In socialist realism, an elevated monumentality was consciously sought after through simplification of colour and outline – and is also reflected in the large scale of the paintings. As part of a mass culture, similar to the mass culture behind advertising campaigns in the West, they pursued the goal of building a better world, but without the underlying commercial motives. Living conditions of the people and the artists in the Soviet Union at the time, though, provide a sharp contrast to the colourful illusory world depicted in these paintings. And the rough and simple canvases used bear only faint witness to a reality of constant cutbacks, scarcity and deprivation.
Following the collapse of the Soviet Union, museums and leading galleries exiled their pieces of socialist realism art to the storerooms. The unloved past was no longer welcome in the landscape of the 1990s, and was condemned and destroyed. The Western art market had lost all interest in Soviet art in favour of the Russian avant garde with its sky-rocketing prices.
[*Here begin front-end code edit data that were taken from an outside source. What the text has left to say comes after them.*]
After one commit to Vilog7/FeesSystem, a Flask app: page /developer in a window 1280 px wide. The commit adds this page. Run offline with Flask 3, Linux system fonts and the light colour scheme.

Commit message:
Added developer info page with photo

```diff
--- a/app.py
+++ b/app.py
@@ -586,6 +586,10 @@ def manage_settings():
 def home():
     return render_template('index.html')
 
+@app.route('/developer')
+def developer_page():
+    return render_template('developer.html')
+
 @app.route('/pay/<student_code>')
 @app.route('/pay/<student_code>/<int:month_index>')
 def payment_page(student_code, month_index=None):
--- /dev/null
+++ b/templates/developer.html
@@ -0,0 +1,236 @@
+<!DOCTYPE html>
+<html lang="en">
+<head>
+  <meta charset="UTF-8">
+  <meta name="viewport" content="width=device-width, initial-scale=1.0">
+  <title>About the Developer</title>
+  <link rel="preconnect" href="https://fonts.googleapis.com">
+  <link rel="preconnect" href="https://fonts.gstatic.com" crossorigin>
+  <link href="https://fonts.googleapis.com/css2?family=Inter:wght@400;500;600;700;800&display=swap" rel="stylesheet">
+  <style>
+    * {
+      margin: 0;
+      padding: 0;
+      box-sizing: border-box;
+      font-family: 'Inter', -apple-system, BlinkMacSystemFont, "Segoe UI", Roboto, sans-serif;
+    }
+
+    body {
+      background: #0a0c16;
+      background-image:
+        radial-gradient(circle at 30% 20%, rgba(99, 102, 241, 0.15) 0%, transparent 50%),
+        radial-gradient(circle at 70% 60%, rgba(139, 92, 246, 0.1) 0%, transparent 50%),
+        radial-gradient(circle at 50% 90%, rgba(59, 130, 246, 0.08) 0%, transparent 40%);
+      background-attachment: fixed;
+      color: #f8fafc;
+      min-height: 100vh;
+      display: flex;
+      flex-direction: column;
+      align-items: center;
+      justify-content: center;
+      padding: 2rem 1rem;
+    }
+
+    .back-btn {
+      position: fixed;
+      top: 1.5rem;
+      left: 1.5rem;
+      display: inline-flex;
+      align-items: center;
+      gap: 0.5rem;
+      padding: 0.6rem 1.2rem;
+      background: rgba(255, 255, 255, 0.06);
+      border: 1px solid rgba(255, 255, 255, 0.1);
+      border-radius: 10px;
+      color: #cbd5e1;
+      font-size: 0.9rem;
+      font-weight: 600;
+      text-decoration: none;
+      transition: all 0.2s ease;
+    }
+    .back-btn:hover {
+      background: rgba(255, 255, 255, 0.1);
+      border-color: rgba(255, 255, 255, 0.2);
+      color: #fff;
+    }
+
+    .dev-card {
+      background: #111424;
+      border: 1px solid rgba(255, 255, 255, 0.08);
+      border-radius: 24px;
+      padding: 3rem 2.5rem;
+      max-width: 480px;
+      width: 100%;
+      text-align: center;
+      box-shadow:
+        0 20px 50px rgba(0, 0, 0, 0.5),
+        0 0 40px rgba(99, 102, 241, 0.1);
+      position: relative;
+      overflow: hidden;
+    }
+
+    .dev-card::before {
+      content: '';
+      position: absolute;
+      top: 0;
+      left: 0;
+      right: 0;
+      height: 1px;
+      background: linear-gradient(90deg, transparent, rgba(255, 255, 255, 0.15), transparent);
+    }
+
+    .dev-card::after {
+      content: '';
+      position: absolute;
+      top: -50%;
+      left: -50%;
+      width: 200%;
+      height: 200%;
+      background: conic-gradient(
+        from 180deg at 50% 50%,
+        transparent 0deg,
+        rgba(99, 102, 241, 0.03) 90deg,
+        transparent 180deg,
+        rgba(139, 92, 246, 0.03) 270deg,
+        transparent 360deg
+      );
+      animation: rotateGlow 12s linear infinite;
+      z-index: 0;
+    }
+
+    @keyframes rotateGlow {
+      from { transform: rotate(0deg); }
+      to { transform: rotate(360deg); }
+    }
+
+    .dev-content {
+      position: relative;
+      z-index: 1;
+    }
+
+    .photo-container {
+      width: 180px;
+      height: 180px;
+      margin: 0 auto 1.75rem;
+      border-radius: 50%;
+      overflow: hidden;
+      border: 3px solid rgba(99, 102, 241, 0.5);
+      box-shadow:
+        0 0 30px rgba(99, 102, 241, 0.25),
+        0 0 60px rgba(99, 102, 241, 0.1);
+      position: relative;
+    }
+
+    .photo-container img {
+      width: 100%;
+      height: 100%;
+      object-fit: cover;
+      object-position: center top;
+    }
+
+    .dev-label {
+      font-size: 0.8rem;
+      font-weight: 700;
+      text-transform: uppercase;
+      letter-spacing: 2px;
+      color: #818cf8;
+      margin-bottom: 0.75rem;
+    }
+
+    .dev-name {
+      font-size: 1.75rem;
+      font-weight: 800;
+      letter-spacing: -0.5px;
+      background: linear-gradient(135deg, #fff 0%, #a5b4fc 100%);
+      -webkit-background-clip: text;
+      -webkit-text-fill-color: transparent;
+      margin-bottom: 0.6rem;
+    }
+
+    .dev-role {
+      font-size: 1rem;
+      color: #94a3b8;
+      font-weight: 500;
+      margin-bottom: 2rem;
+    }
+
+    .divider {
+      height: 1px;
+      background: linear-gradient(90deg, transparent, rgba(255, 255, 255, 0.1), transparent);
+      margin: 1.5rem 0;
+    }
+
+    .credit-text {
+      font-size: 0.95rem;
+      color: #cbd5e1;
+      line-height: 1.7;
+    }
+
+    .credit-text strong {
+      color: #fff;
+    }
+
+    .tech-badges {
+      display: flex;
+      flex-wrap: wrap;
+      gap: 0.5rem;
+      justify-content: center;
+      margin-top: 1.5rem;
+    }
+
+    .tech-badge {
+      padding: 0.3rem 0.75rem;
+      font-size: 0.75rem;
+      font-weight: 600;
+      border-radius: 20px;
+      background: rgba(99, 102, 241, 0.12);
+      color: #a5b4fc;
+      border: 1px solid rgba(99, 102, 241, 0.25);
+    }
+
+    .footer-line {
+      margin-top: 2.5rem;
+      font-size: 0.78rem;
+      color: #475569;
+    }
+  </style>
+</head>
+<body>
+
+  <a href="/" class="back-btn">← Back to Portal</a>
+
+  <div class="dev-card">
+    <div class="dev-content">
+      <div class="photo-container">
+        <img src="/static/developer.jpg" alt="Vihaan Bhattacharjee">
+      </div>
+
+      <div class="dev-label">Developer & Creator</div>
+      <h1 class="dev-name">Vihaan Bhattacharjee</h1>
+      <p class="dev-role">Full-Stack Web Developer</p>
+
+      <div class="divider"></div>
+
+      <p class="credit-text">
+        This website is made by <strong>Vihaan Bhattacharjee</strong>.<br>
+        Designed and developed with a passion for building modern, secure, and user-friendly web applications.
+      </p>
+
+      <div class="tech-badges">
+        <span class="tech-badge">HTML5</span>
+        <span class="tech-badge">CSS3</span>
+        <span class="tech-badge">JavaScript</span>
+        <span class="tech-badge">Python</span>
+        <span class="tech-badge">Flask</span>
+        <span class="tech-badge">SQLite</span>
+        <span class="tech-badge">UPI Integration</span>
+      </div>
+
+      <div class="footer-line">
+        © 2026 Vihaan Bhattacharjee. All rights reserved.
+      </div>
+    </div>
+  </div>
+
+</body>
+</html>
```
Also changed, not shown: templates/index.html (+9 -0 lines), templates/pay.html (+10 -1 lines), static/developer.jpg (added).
Several million dollars were being paid for paintings by Malevich or Kandinsky.
Since the start of the new millennium, interest in Soviet art has been experiencing a resurgence and international exhibitions once again dedicate themselves to the theme of socialist realism, and Socialist artworks are very much back in demand at major auctions. The Russian public has also long since developed a more differentiated perspective on the art of the Soviet era, as Anatoly Koroljov, political commentator at RIA Novosti puts it:
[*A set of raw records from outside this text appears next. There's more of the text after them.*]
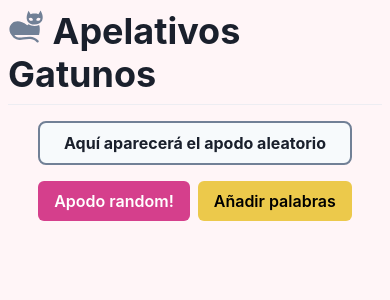
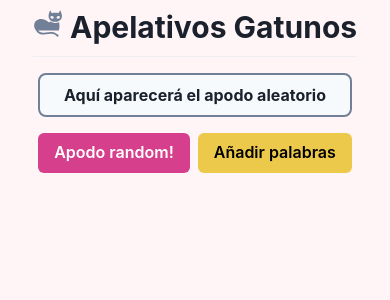
Before and after one commit to JAMorello/cat-apellatives, a React (Create React App) app: page / in a window 390 px wide. Shown: the top 300 px of the page. Built offline with nearby package versions, Linux system fonts and the light colour scheme.

Commit message:
Made a minor fix at the responsive styling

```diff
--- a/src/components/Header.js
+++ b/src/components/Header.js
@@ -4,8 +4,8 @@ import { GiCat } from "react-icons/gi";
 const Header = () => {
   return (
     <VStack p={2}>
-      <Heading size="2xl">
-        <Icon as={GiCat} size="2xl" color="gray.500" /> Apelativos Gatunos
+      <Heading fontSize={{ base: "3xl", md: "4xl" }}>
+        <Icon as={GiCat} color="gray.500" /> Apelativos Gatunos
       </Heading>
       <Divider />
     </VStack>
```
“The Russian public have learned a lot. (…) That the idea that ‘art belongs to the people’ is not so stupid. And that the claims that Lenin and Stalin are foreign to the west as art objects are not confirmed in practice, just like the cliché that nobody needs Soviet art anymore. Russia was much too quick to bury this major style, because the only crime of this style was that it served a great utopia. Now the gravestone has developed a crack and broken apart. This is the fate of eras: when their fiascos and achievements are not evaluated hysterically, but wisely.”
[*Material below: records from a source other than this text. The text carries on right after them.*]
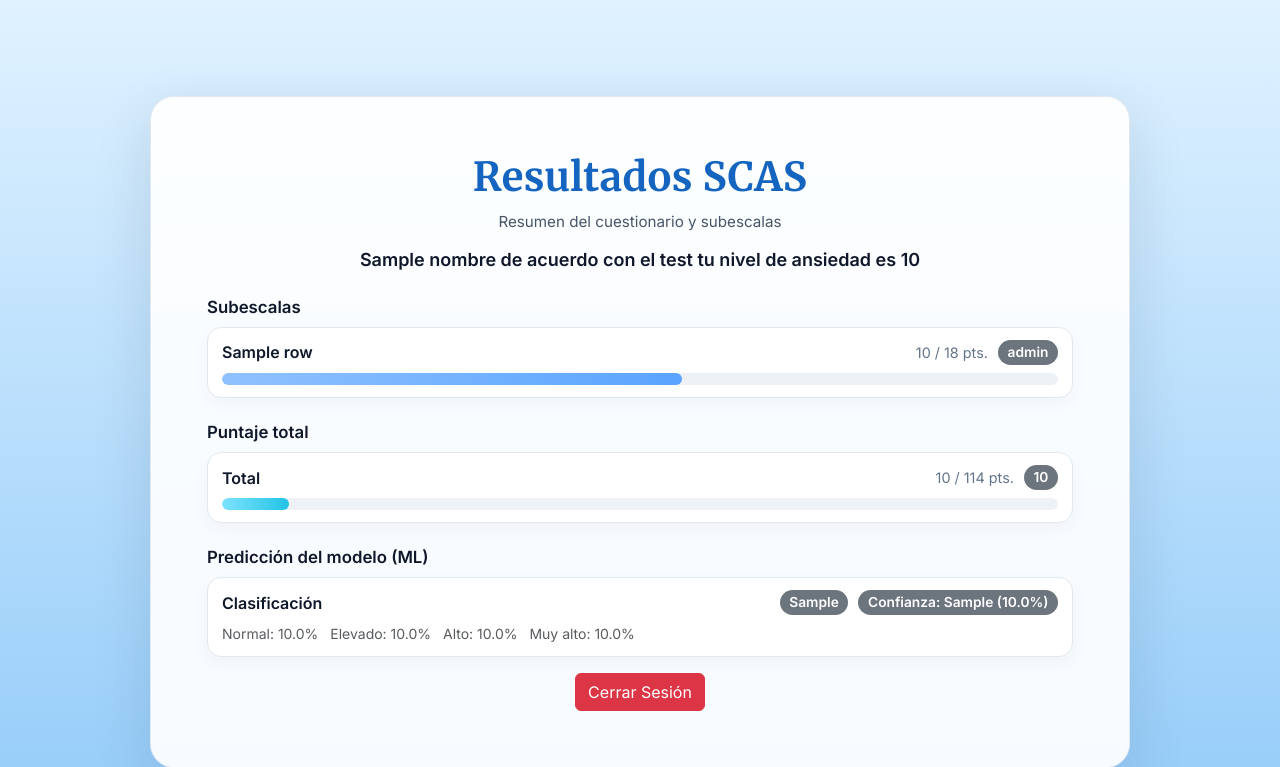
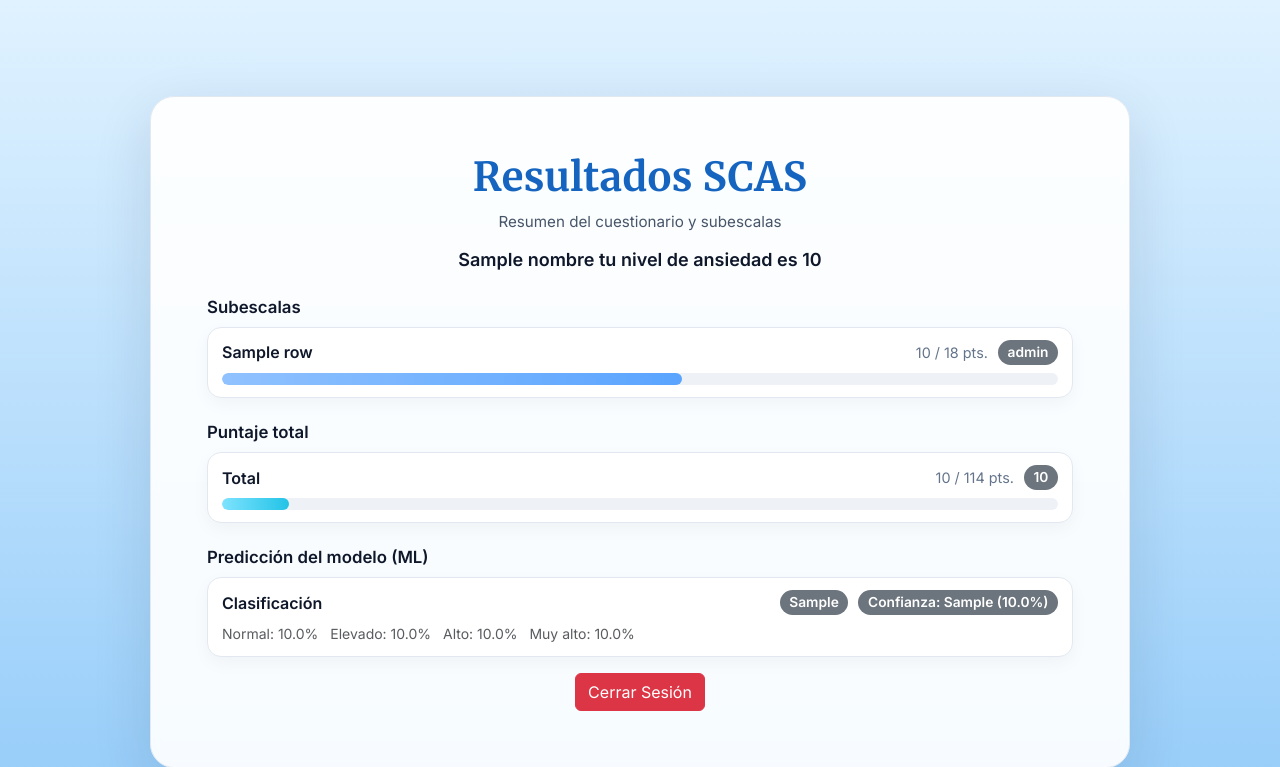
Before and after one commit to MirellaYuriko1/Tesis_clon, a Flask app: template templates/resultado.html in a window 1280 px wide. Shown: the top 767 px of the page. Run offline with Flask 3, Linux system fonts and the light colour scheme; the template is opened without the code that fills it: most values are stand-ins (such as "Sample title", 1, 10 or a date in 2020).

Commit message:
Actualizacion el resultado.html

```diff
--- a/templates/resultado.html
+++ b/templates/resultado.html
@@ -123,7 +123,7 @@
 
         <!-- Frase centrada -->
         <p class="user-summary">
-          <strong>{{ nombre }}</strong> de acuerdo con el test tu nivel de ansiedad es <strong>{{ nivel_total }}</strong>
+          <strong>{{ nombre }}</strong> tu nivel de ansiedad es <strong>{{ nivel_total }}</strong>
         </p>
 
         <!-- ====== Subescalas ====== -->
```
Until 30 May 2013, paintings by Nikolaj Dorofeevich Gorshkov, Nikolaj Grigorevich Afans’ev, Vladimir Dmitrievich Nesterov and Olga Genadevna Titova and many others will be at auction at Lauritz.com in Hamburg.